(Extracted records)

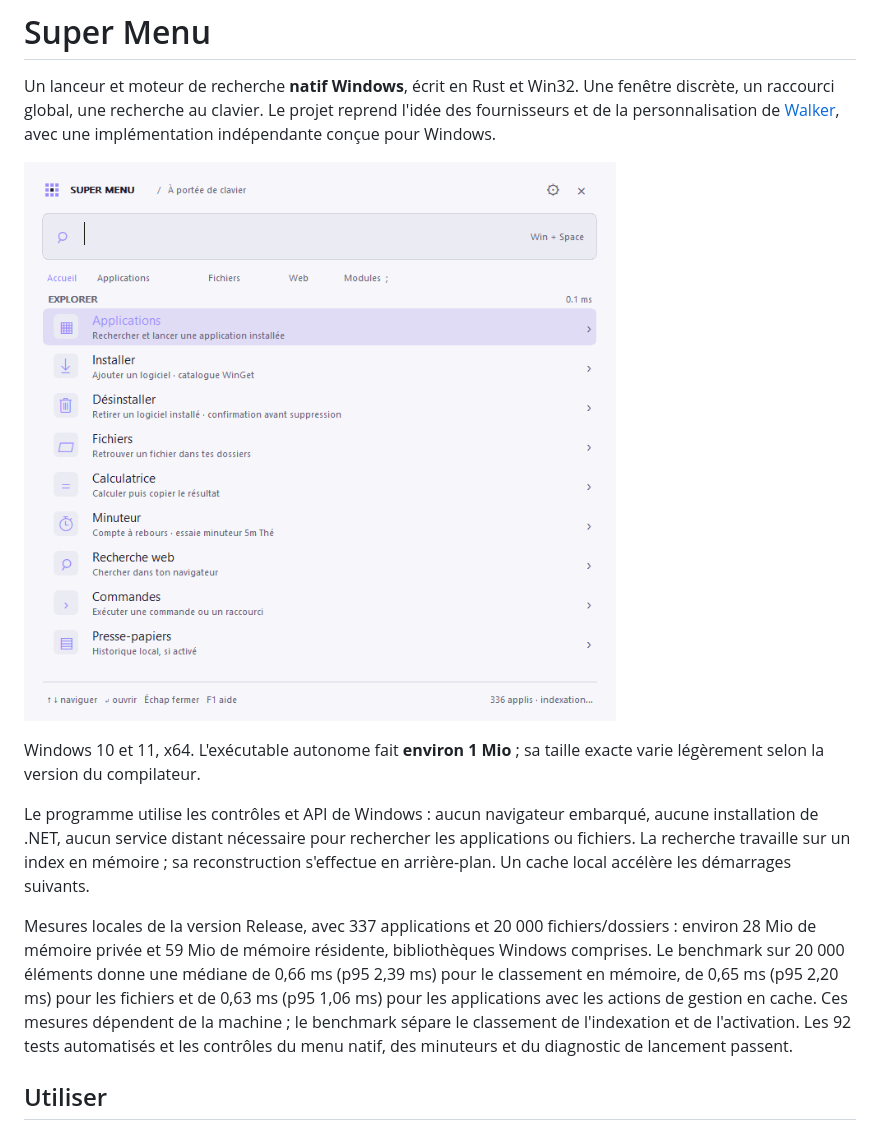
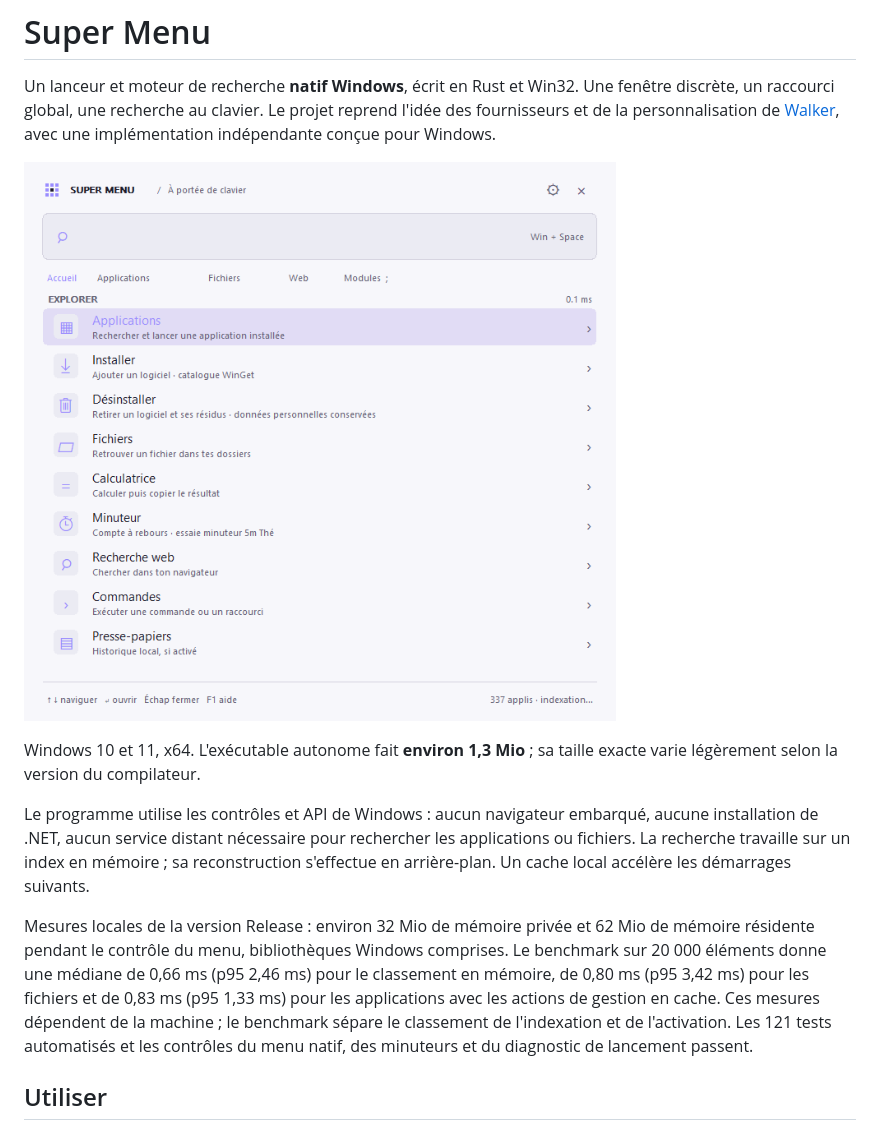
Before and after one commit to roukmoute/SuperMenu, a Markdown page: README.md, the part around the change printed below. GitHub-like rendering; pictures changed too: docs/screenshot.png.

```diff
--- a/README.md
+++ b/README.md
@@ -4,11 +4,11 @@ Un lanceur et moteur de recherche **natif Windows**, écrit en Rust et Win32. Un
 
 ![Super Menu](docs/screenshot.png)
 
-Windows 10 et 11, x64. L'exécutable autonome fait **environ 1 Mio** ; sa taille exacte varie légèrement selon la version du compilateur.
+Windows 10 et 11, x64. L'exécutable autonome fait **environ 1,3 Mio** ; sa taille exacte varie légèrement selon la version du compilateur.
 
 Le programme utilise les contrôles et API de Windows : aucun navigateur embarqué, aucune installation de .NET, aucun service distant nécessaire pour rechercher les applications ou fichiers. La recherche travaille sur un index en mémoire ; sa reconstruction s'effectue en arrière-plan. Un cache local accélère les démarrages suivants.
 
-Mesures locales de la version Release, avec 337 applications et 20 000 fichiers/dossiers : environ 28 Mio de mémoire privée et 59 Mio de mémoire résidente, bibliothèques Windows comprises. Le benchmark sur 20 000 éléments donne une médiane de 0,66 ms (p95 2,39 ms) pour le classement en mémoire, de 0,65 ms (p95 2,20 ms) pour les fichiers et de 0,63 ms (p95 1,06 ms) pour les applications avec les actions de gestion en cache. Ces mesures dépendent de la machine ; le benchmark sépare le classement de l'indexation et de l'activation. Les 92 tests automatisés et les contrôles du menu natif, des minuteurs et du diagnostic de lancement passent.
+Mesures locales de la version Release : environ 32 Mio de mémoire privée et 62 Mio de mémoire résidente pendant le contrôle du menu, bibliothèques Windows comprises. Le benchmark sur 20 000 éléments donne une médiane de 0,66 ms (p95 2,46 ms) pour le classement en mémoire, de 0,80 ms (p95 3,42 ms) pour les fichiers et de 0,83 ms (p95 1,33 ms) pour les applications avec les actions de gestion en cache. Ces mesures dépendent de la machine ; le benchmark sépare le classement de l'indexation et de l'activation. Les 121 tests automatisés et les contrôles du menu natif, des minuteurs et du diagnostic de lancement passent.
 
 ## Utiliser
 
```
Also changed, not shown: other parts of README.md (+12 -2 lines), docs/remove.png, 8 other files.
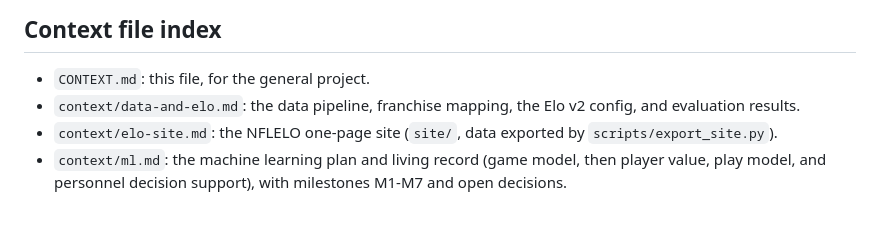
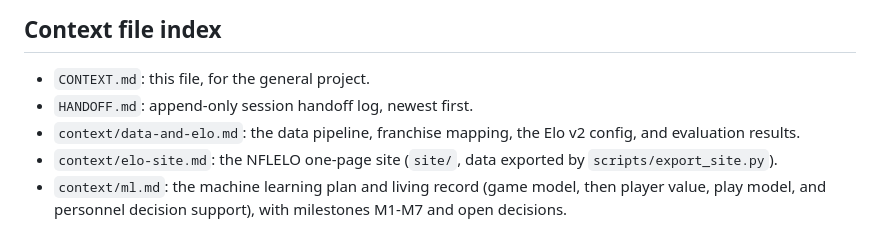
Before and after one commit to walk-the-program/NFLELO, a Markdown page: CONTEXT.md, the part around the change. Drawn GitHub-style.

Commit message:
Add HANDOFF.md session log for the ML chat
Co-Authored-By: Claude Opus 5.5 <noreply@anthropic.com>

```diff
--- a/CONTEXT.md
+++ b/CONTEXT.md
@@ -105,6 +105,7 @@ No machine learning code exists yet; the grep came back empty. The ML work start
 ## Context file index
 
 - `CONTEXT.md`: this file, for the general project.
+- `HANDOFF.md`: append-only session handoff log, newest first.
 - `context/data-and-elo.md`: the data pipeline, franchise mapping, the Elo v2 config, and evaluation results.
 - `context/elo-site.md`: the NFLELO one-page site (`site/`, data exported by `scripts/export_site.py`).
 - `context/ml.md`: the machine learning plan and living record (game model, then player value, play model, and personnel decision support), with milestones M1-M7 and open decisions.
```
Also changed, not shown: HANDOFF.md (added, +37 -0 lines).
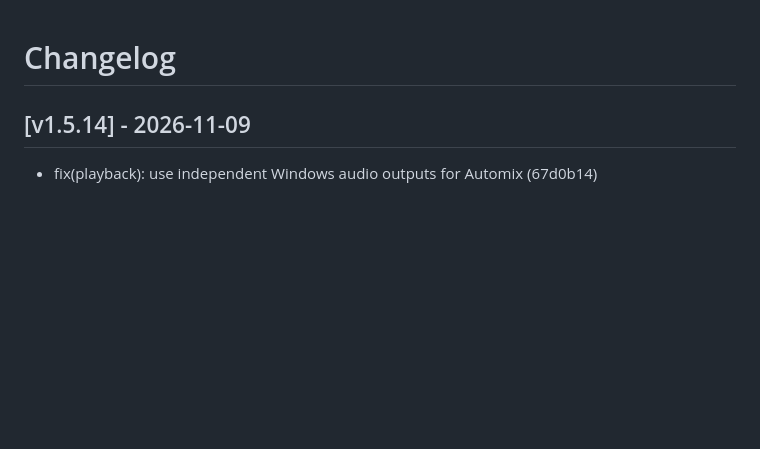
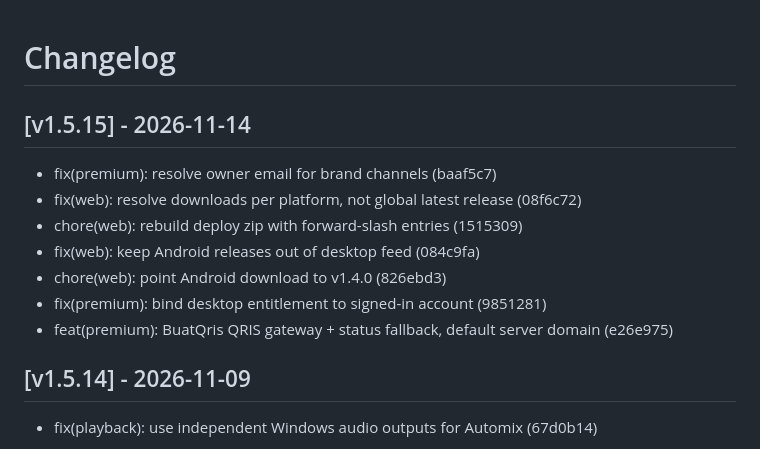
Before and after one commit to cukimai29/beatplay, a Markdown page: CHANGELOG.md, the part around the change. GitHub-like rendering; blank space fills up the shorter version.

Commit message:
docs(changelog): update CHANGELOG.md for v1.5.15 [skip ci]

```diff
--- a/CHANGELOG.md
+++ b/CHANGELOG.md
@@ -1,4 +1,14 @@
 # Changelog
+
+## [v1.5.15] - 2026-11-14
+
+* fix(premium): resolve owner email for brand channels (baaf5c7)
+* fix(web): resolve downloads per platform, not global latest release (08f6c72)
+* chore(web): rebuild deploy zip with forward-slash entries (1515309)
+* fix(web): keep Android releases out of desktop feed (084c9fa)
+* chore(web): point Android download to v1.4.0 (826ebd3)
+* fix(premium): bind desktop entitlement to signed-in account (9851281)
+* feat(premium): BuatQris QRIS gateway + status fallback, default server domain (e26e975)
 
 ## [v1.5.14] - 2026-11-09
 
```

Task item: Extract the entries in full, exactly as they are, minus the pictures.

The completed task:
Before and after one commit to roukmoute/SuperMenu, a Markdown page: README.md, the part around the change printed below. GitHub-like rendering; pictures changed too: docs/screenshot.png.

```diff
--- a/README.md
+++ b/README.md
@@ -4,11 +4,11 @@ Un lanceur et moteur de recherche **natif Windows**, écrit en Rust et Win32. Un
 
 ![Super Menu](docs/screenshot.png)
 
-Windows 10 et 11, x64. L'exécutable autonome fait **environ 1 Mio** ; sa taille exacte varie légèrement selon la version du compilateur.
+Windows 10 et 11, x64. L'exécutable autonome fait **environ 1,3 Mio** ; sa taille exacte varie légèrement selon la version du compilateur.
 
 Le programme utilise les contrôles et API de Windows : aucun navigateur embarqué, aucune installation de .NET, aucun service distant nécessaire pour rechercher les applications ou fichiers. La recherche travaille sur un index en mémoire ; sa reconstruction s'effectue en arrière-plan. Un cache local accélère les démarrages suivants.
 
-Mesures locales de la version Release, avec 337 applications et 20 000 fichiers/dossiers : environ 28 Mio de mémoire privée et 59 Mio de mémoire résidente, bibliothèques Windows comprises. Le benchmark sur 20 000 éléments donne une médiane de 0,66 ms (p95 2,39 ms) pour le classement en mémoire, de 0,65 ms (p95 2,20 ms) pour les fichiers et de 0,63 ms (p95 1,06 ms) pour les applications avec les actions de gestion en cache. Ces mesures dépendent de la machine ; le benchmark sépare le classement de l'indexation et de l'activation. Les 92 tests automatisés et les contrôles du menu natif, des minuteurs et du diagnostic de lancement passent.
+Mesures locales de la version Release : environ 32 Mio de mémoire privée et 62 Mio de mémoire résidente pendant le contrôle du menu, bibliothèques Windows comprises. Le benchmark sur 20 000 éléments donne une médiane de 0,66 ms (p95 2,46 ms) pour le classement en mémoire, de 0,80 ms (p95 3,42 ms) pour les fichiers et de 0,83 ms (p95 1,33 ms) pour les applications avec les actions de gestion en cache. Ces mesures dépendent de la machine ; le benchmark sépare le classement de l'indexation et de l'activation. Les 121 tests automatisés et les contrôles du menu natif, des minuteurs et du diagnostic de lancement passent.
 
 ## Utiliser
 
```
Also changed, not shown: other parts of README.md (+12 -2 lines), docs/remove.png, 8 other files.
Before and after one commit to walk-the-program/NFLELO, a Markdown page: CONTEXT.md, the part around the change. Drawn GitHub-style.

Commit message:
Add HANDOFF.md session log for the ML chat
Co-Authored-By: Claude Opus 5.5 <noreply@anthropic.com>

```diff
--- a/CONTEXT.md
+++ b/CONTEXT.md
@@ -105,6 +105,7 @@ No machine learning code exists yet; the grep came back empty. The ML work start
 ## Context file index
 
 - `CONTEXT.md`: this file, for the general project.
+- `HANDOFF.md`: append-only session handoff log, newest first.
 - `context/data-and-elo.md`: the data pipeline, franchise mapping, the Elo v2 config, and evaluation results.
 - `context/elo-site.md`: the NFLELO one-page site (`site/`, data exported by `scripts/export_site.py`).
 - `context/ml.md`: the machine learning plan and living record (game model, then player value, play model, and personnel decision support), with milestones M1-M7 and open decisions.
```
Also changed, not shown: HANDOFF.md (added, +37 -0 lines).
Before and after one commit to cukimai29/beatplay, a Markdown page: CHANGELOG.md, the part around the change. GitHub-like rendering; blank space fills up the shorter version.

Commit message:
docs(changelog): update CHANGELOG.md for v1.5.15 [skip ci]

```diff
--- a/CHANGELOG.md
+++ b/CHANGELOG.md
@@ -1,4 +1,14 @@
 # Changelog
+
+## [v1.5.15] - 2026-11-14
+
+* fix(premium): resolve owner email for brand channels (baaf5c7)
+* fix(web): resolve downloads per platform, not global latest release (08f6c72)
+* chore(web): rebuild deploy zip with forward-slash entries (1515309)
+* fix(web): keep Android releases out of desktop feed (084c9fa)
+* chore(web): point Android download to v1.4.0 (826ebd3)
+* fix(premium): bind desktop entitlement to signed-in account (9851281)
+* feat(premium): BuatQris QRIS gateway + status fallback, default server domain (e26e975)
 
 ## [v1.5.14] - 2026-11-09
 
```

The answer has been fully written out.